March 14, 2014Patrick NunnallyProgram & AnnouncementsComments Off on Friday Favorite Blogroll: Innovative Digital Media Platforms

A historian, or perhaps a scholar in media studies, may in the future want to write about the convergence of two global trends: a rising concern for water as an environmental, social, and economic problem of global significance, and the development of very rich, multi-dimensional platforms to convey knowledge through digital means.

Two generations ago, when dams threatened some of the wildest rivers and National Parks in the West, Sierra Club director David Brower pioneered the use of stunning color photographs to alert the public to the lands that were threatened.

Today, large NGOs like The Nature Conservancy and National Geographic Society are developing astonishingly rich and varied means to tell the stories of water, threats to water, and the important work that is taking place in response to those threats.

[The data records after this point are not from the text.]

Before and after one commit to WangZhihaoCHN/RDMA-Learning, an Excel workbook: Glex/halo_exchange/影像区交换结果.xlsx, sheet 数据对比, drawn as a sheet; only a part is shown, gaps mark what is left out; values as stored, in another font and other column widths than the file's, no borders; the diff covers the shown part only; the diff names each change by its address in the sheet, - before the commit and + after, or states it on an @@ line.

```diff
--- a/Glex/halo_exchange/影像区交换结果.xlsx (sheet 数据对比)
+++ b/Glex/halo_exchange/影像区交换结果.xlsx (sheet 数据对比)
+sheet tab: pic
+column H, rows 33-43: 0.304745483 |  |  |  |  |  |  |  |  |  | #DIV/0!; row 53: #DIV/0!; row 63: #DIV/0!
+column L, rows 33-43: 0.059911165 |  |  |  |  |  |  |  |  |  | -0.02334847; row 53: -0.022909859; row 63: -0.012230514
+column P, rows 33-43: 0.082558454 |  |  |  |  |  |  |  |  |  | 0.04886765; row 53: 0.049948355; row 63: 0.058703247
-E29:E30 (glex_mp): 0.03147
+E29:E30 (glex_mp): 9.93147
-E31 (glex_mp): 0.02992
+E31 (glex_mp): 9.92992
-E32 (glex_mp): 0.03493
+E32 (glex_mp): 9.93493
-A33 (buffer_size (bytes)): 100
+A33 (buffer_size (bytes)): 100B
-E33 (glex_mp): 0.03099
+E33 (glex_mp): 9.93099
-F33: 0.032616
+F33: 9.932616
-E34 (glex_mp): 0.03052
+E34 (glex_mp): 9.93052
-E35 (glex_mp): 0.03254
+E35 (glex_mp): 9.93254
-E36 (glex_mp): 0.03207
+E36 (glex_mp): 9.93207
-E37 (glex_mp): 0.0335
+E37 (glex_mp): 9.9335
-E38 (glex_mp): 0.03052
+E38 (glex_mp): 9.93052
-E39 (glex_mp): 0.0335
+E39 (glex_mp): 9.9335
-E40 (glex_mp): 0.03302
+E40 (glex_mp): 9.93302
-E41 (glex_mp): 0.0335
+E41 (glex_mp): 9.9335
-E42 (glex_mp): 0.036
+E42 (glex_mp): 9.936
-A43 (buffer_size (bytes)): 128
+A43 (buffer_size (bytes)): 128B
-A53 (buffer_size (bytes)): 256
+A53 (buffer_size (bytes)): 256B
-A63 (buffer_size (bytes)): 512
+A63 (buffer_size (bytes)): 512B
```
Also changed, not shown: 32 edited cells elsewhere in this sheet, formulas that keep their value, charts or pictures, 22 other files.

This infographic about the Great Lakes takes a well-known strategy–the conveying of diverse information in an attractive graphical format–and blows it up in scale and depth.  There’s a lot here, and it’s really interesting, so DO NOT click on it when you have a deadline!

Scroll down to the bottom of the graphic (I knew you’d click on it!) and find a link to more innovative water coverage from The Nature Conservancy.

All of us who grew up watching National Geographic TV documentaries and reading the monthly magazine would not be surprised to learn that the Society (National Geographic Society, that is) would be a leader in innovative digital communications.  The Water Currents blog platform certainly does not disappoint.  Scroll down to see dozens of written blogs, short video blogs, and other materials addressing “cool water stuff” from across the globe.  Guest bloggers from other organizations make an appearance too, an added benefit for those of us looking to learn how the conversation is emerging.

Certainly we all don’t have the resources of National Geographic or The Nature Conservancy.  But innovative digital communication can be scaled up or down to address pretty much any budget, audience, and purpose.  You need to plan thoughtfully, of course, and be committed to spread the word about your work widely, but the rewards are rich!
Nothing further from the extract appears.